-- SUPPLIED RECORDS follows --
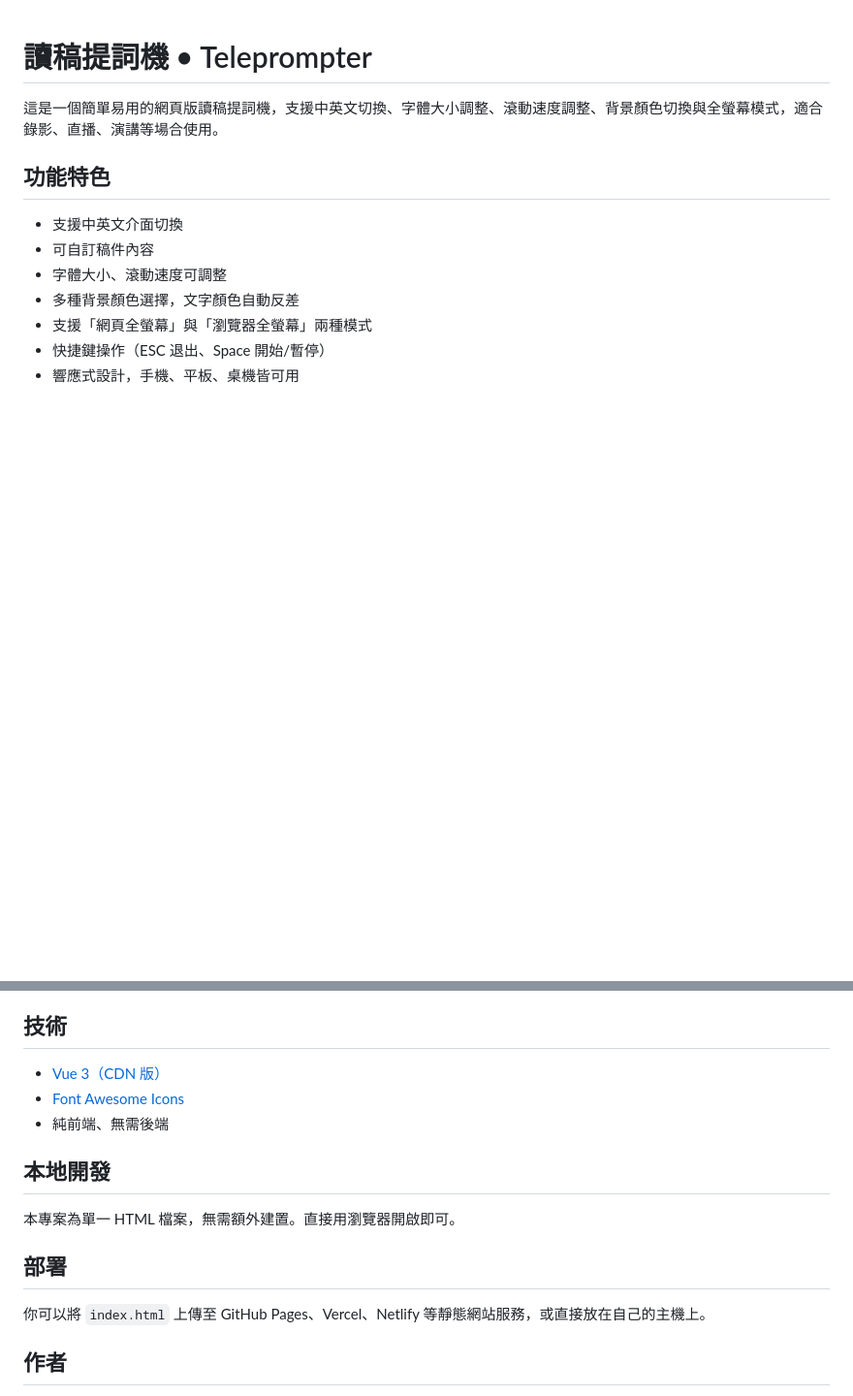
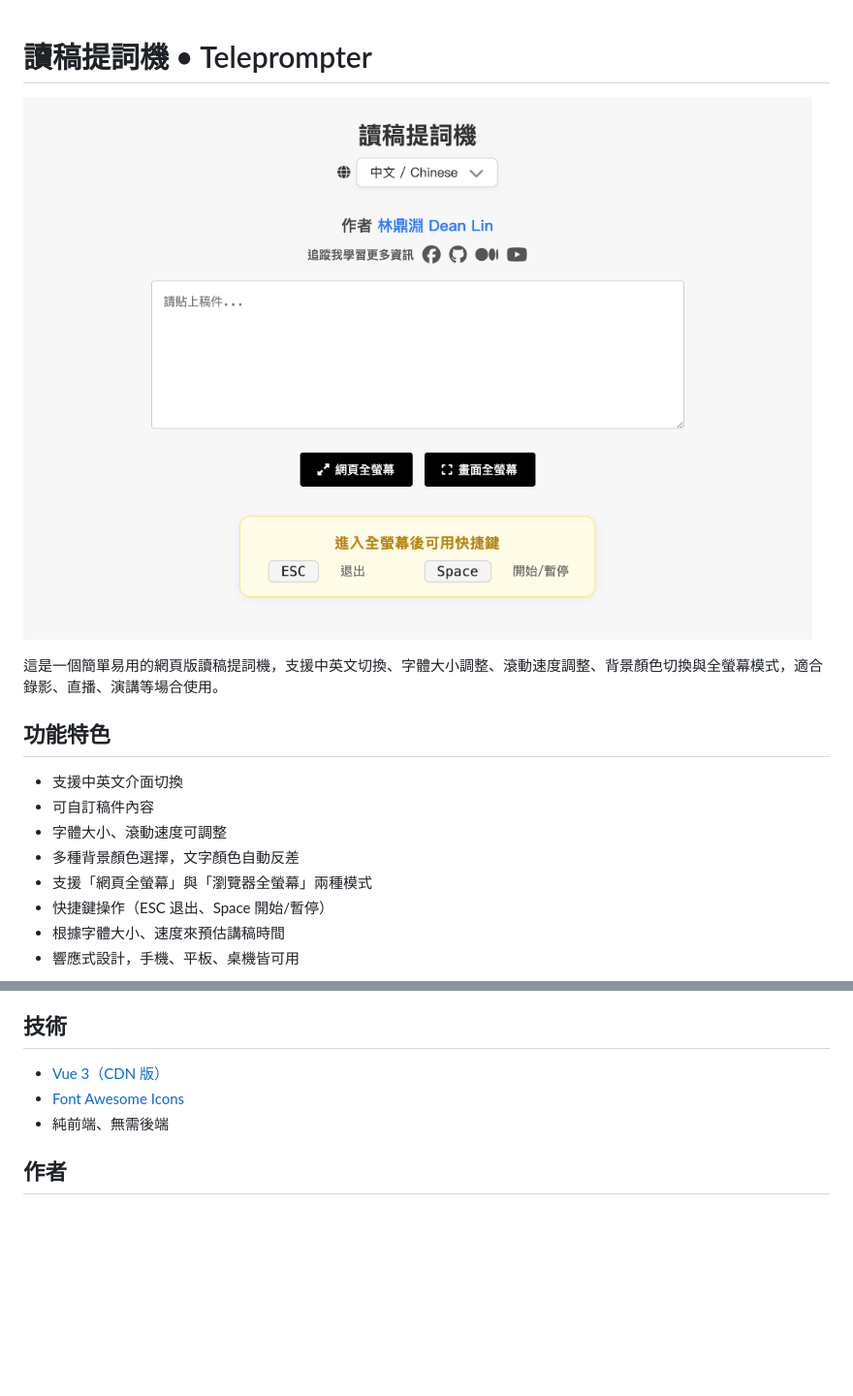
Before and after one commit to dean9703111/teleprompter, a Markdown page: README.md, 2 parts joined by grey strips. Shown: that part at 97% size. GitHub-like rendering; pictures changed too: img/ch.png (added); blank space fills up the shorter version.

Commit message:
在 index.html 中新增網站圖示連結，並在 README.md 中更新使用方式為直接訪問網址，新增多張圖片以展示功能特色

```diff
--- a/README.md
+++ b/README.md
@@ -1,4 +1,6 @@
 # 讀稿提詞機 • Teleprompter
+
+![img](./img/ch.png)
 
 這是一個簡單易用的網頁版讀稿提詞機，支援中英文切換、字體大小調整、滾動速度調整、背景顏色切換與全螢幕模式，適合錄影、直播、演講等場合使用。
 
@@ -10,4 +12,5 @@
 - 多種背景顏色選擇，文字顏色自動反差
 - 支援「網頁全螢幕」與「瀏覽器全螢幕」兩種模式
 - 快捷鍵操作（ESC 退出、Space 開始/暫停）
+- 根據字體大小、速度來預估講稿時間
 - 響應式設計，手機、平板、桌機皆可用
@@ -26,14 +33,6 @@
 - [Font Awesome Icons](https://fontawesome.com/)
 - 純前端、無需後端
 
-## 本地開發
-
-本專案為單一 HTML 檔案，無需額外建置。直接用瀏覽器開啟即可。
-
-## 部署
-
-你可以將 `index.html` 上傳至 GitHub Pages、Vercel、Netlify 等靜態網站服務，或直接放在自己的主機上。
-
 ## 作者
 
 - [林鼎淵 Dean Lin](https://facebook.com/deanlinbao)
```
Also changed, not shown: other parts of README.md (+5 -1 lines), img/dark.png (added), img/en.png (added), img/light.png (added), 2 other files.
-- SUPPLIED RECORDS concluded --
▶ **TASK TO COMPLETE**
In the records above, find each line with the word "changed" and copy it out.

▶ **TASK SOLUTION**
Before and after one commit to dean9703111/teleprompter, a Markdown page: README.md, 2 parts joined by grey strips. Shown: that part at 97% size. GitHub-like rendering; pictures changed too: img/ch.png (added); blank space fills up the shorter version.
Also changed, not shown: other parts of README.md (+5 -1 lines), img/dark.png (added), img/en.png (added), img/light.png (added), 2 other files.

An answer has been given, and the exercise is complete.